• [TASK GOAL] Copy each line below holding "encompass".
───── DATA FOR THIS EXERCISE
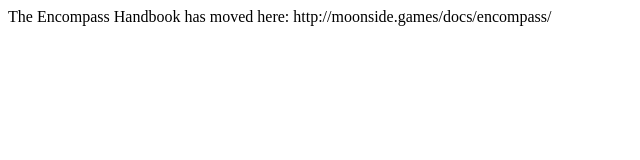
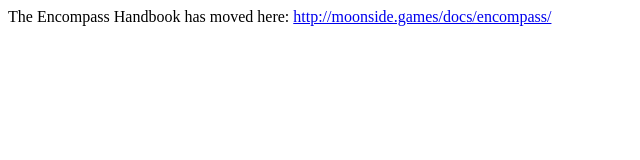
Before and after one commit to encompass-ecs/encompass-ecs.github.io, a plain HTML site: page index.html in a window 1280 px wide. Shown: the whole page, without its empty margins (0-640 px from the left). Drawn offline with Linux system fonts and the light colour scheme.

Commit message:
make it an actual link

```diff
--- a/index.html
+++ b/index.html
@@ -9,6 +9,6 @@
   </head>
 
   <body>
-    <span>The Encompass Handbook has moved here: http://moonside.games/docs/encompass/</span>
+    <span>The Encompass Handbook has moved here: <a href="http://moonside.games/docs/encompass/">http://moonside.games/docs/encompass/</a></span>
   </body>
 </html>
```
──────────
• [RESULT]
Before and after one commit to encompass-ecs/encompass-ecs.github.io, a plain HTML site: page index.html in a window 1280 px wide. Shown: the whole page, without its empty margins (0-640 px from the left). Drawn offline with Linux system fonts and the light colour scheme.
-    <span>The Encompass Handbook has moved here: http://moonside.games/docs/encompass/</span>
+    <span>The Encompass Handbook has moved here: <a href="http://moonside.games/docs/encompass/">http://moonside.games/docs/encompass/</a></span>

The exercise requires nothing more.